Ivory Black
Quincridone Magenta
Cadmium Orange
Titanium Yellow
Olive Green
Cobalt Turquoise
Ultramarine Blue
Light Ochre
Burnt Sienna
Natural Burnt Umber

I really enjoy these paints. Their pigmentation and strength make them very easy to mix and they stay wet in your palette for days (if you have a wet palette). The cons are that they do dry very shiny. So shiny that every couple of layers you have to apply some matte varnish to get more paint to stick. For me, this is something to adjust to. I like to paint in thin layers but that means using lots of matte varnish. If you apply the paint a bit thicker then you can get more done before having to matte varnish. I have been mixing the matte varnish directly into the paint on my palette to try to thin the pigments as well as kill the shine on them. 

Now on the flipside . . .
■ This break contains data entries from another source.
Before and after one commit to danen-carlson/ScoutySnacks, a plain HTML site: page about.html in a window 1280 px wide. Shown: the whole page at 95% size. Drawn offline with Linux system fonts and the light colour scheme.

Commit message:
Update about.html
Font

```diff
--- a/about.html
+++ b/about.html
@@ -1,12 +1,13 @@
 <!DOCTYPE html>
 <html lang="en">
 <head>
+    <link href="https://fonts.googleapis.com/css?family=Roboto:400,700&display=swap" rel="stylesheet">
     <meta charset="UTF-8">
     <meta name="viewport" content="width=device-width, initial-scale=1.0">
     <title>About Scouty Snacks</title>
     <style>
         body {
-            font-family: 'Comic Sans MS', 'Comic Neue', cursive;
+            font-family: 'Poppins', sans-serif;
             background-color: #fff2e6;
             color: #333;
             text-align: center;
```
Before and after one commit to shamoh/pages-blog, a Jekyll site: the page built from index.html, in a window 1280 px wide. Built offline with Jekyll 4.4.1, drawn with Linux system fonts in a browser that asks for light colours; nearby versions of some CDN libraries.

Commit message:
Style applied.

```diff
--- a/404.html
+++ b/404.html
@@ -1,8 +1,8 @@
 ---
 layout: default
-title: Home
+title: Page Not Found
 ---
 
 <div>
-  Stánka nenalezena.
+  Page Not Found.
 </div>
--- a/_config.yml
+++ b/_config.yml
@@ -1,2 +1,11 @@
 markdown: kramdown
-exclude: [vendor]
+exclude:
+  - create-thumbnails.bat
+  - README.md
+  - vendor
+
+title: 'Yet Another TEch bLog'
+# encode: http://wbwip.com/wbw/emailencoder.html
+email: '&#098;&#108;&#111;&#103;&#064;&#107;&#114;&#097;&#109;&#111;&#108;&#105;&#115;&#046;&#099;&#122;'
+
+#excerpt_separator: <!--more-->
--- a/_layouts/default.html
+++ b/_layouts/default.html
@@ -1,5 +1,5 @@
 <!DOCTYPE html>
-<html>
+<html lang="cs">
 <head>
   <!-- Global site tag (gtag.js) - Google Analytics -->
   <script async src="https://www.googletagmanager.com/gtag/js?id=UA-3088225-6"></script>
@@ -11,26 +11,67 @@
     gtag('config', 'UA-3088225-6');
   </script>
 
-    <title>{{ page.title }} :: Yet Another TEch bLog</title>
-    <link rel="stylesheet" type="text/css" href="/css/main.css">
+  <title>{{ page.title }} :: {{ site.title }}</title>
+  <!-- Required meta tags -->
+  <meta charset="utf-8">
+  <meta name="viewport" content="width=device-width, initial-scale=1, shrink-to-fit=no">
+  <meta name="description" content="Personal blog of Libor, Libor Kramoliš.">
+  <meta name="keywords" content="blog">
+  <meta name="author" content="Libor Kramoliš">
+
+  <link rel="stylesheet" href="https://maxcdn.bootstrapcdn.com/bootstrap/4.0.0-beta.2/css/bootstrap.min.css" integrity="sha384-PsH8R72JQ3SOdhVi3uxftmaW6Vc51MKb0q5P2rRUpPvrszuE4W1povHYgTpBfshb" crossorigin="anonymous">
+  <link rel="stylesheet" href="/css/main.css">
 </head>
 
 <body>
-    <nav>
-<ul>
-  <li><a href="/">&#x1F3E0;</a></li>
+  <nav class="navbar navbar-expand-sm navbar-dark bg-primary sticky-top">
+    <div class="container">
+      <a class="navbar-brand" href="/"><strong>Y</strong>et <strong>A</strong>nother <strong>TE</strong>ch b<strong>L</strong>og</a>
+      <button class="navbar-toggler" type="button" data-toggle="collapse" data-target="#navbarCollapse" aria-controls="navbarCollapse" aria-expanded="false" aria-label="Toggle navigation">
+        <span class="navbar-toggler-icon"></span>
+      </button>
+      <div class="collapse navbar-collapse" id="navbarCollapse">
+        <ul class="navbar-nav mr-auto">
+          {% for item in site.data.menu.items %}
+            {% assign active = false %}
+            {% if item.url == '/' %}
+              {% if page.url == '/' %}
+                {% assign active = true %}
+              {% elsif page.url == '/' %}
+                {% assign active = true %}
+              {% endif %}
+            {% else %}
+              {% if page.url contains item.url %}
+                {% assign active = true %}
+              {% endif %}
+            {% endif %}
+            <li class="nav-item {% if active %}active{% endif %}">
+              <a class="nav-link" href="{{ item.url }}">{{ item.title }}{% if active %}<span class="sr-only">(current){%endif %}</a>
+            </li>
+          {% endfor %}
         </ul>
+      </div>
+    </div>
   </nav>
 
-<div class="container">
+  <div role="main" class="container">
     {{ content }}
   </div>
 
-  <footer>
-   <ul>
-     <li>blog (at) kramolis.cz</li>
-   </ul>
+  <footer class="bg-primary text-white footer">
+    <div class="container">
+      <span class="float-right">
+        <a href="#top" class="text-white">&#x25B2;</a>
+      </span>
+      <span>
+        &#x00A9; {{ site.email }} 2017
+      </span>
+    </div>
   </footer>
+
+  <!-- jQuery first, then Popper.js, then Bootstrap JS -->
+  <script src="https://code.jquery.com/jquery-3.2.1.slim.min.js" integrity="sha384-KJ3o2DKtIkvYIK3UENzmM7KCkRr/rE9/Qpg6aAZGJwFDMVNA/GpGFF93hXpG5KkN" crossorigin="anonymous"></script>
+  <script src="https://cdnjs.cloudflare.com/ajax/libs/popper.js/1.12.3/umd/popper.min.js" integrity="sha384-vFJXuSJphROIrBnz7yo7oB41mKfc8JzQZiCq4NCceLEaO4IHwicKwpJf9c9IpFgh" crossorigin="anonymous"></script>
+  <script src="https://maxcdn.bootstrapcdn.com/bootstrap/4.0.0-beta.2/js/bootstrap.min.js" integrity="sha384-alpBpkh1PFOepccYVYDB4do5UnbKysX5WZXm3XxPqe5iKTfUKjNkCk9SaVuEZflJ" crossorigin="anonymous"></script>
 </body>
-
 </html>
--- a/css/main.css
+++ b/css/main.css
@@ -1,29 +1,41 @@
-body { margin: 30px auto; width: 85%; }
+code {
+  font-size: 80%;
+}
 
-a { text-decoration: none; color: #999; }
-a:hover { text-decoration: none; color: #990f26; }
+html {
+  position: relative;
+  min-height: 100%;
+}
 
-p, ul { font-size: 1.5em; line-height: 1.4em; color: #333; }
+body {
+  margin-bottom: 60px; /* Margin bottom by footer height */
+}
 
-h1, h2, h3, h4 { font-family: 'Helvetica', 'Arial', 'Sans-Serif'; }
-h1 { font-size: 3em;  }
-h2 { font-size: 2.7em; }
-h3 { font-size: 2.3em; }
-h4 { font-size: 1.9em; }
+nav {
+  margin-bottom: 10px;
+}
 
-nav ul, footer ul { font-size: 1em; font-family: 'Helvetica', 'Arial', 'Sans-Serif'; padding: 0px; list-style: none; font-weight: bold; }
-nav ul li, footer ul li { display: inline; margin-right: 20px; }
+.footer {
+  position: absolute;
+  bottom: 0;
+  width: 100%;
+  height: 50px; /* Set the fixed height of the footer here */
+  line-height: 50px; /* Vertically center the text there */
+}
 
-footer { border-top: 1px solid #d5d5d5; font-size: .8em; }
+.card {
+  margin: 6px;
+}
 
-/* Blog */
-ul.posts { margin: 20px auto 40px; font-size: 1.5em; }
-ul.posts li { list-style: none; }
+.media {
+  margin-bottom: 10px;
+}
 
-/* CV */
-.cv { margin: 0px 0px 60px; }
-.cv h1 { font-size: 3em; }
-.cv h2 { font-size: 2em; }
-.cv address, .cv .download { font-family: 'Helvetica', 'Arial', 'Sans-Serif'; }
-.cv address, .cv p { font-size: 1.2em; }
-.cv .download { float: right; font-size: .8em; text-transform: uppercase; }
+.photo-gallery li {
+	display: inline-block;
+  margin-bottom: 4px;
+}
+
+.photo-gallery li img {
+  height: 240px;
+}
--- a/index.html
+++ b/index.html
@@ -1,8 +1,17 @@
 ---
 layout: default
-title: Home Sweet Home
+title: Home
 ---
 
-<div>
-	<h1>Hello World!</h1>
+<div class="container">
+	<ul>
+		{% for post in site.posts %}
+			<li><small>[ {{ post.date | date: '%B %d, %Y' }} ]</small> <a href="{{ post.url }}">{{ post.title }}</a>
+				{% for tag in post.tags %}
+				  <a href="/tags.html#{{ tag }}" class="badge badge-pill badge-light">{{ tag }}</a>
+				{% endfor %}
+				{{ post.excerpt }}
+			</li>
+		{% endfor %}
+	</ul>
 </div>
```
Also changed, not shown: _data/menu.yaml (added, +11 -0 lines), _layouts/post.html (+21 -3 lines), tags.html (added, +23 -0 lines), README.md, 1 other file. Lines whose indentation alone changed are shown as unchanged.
The reason for my interest in Jo Sonja is that they are SUPER easy to find in Australia and that is saying a lot. Seriously, the things the art community doesn't have access to here is staggering. I think the European, American and even Asian communities would be floored to find how difficult things are to track down here. Jo Sonja is everywhere though. Easily available and not expensive, either. Again, another bonus for the Aussie community.

I went out and bought a smattering of Jo Sonja as well. Same list as above as well as the Fluoro green for glow effects. I've been mixing them with the Schminke which has neutralized the extreme finishes of both to give me something a bit more satiny, which is what I prefer because of the P3 range I've worked with for so long. 

I did also find that the Jo Sonjas can be used completely on their own but you have to get the Jo Sonja Glaze Medium to make them easier to use. It dilutes the paint and allows for more glazing. It doesn't take much to dilute them as they are already a fluid acrylic in a tube. Unlike the Schminke which are heavy body paint, which is the fansy pants art way of say they are thick like paste as opposed to fluid paint. 

I sat down and painted an entire project with nothing but my new tube acrylics. It was a little bit of a challenge trying to reliably mix new batches of colors in between painting sessions but it gets easier the more you do it. 

Here are my results. 


I really enjoyed using both and I am glad to have a much less cluttered desk with only the colors I absolutely need to mix anything and everything. It also means it's cheaper for me as 1 tube of Jo Sonja (75 ml) is the same price of the game paints such as P3 (17 ml). I did keep my metallics from the P3 range and some from Vallejo as well. That is one area where tube acrylic lines fail is producing a good metallic paint. Otherwise, I'm pretty pleased to have made the switch.